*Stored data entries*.
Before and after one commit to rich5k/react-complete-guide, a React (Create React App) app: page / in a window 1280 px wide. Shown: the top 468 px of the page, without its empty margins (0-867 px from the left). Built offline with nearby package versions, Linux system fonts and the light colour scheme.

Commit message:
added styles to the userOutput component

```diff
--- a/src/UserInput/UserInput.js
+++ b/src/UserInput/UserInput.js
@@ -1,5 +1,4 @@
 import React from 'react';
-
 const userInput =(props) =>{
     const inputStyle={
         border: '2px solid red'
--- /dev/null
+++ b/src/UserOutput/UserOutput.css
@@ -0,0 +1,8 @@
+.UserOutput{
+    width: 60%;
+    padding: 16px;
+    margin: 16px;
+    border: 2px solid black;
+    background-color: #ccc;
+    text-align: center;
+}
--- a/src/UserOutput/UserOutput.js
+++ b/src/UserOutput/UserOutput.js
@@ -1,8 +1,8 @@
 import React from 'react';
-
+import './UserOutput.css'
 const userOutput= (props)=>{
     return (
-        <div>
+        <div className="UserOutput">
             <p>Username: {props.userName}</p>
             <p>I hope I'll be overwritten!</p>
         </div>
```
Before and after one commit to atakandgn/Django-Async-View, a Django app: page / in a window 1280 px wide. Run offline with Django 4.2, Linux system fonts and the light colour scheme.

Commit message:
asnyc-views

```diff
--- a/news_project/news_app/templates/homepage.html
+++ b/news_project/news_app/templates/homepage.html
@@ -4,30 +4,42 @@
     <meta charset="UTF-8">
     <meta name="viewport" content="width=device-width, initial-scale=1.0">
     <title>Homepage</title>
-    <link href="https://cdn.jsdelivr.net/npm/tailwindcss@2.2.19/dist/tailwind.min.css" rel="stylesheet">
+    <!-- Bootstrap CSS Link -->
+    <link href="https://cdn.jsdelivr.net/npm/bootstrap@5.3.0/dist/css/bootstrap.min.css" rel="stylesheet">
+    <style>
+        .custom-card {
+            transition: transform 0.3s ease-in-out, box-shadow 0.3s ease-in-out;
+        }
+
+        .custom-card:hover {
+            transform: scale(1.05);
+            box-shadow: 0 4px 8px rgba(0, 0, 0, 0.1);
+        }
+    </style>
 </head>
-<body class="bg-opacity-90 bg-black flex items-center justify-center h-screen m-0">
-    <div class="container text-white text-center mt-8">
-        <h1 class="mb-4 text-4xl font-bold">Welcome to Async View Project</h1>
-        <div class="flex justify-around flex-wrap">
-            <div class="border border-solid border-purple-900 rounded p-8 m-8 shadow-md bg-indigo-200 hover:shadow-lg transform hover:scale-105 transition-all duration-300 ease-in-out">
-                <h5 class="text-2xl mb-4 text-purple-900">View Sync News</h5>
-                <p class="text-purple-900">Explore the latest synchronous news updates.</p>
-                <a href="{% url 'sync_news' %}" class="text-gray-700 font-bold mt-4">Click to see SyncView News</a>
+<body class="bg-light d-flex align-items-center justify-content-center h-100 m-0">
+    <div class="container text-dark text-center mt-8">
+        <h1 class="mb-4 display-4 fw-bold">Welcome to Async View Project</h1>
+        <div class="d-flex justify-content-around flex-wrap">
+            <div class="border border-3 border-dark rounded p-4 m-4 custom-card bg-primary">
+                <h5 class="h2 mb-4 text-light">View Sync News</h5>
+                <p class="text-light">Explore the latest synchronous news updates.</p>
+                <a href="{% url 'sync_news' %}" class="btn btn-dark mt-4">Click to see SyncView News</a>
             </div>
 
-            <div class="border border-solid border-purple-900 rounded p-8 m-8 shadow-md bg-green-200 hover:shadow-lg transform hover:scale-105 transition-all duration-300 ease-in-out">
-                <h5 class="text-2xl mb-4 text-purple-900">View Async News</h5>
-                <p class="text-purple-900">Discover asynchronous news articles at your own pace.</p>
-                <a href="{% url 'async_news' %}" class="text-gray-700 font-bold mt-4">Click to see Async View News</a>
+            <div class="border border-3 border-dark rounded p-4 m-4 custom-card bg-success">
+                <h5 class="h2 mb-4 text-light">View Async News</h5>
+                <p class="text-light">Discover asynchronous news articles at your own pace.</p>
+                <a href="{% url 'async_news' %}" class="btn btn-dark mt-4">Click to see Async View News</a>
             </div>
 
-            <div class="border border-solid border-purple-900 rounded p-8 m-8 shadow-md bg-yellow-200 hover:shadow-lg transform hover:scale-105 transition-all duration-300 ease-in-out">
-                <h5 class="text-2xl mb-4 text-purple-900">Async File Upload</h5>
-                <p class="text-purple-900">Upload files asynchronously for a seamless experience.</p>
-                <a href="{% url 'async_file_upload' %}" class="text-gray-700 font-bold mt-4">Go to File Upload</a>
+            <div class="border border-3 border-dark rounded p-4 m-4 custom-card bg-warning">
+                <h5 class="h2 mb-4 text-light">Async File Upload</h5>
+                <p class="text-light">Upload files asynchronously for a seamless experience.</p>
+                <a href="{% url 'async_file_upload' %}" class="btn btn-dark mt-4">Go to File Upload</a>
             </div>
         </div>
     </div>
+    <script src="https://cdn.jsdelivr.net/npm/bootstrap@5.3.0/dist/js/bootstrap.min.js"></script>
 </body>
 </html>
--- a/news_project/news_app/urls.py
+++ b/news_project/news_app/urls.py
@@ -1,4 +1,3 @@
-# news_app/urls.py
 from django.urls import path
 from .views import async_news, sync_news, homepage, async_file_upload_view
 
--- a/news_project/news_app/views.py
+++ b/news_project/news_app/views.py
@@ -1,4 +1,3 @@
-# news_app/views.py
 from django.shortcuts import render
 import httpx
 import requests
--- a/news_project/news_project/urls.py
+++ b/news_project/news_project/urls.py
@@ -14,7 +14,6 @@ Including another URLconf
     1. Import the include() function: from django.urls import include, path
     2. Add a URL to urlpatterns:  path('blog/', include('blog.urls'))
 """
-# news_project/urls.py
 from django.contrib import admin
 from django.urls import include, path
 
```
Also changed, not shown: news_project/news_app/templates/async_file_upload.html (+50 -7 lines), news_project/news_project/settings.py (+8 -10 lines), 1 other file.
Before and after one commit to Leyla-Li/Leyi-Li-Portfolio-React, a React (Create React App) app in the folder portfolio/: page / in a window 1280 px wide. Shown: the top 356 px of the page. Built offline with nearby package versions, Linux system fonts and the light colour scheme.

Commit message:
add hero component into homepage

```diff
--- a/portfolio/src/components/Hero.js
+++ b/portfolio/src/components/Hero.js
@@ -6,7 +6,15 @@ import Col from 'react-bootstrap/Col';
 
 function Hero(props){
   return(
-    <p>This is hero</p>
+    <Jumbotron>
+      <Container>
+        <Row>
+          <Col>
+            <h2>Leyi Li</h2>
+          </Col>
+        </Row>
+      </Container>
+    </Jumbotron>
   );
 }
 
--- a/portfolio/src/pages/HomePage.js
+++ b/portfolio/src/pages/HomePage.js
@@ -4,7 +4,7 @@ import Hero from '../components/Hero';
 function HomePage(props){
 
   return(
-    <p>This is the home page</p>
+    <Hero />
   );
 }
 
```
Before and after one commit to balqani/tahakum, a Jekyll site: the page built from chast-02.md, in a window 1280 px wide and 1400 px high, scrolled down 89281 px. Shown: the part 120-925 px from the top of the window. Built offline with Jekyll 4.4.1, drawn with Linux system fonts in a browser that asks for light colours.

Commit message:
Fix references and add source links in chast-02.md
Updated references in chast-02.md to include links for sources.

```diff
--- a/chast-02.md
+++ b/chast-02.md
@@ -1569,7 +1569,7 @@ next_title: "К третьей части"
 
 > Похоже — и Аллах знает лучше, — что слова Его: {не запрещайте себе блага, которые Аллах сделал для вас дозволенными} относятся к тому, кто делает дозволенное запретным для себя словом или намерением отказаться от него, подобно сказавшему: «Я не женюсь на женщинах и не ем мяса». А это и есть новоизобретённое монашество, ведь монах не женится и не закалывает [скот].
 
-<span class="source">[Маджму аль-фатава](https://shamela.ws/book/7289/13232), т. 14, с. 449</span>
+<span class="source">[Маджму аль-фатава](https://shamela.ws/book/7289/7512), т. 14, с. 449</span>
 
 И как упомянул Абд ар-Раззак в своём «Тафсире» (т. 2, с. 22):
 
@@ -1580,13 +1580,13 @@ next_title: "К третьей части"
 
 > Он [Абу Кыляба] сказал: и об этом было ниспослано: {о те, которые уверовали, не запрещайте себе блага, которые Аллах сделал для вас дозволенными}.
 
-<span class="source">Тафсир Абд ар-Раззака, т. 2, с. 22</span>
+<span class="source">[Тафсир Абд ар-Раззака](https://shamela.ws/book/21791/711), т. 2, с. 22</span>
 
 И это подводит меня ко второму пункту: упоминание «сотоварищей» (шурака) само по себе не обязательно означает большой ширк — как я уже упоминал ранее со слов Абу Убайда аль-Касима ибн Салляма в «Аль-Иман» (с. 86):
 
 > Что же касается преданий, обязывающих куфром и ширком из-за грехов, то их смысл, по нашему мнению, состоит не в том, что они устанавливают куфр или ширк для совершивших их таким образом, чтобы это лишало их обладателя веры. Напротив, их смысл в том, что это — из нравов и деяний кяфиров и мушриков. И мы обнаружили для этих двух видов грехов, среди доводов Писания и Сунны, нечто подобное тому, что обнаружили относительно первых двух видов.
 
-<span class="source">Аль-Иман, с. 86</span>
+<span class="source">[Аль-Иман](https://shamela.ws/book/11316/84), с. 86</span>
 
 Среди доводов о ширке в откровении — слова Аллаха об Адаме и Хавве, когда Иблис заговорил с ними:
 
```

*EXERCISE AIM*. Tally each line above that includes "purple". Reply with the total only.

*ANSWER SECTION*. 9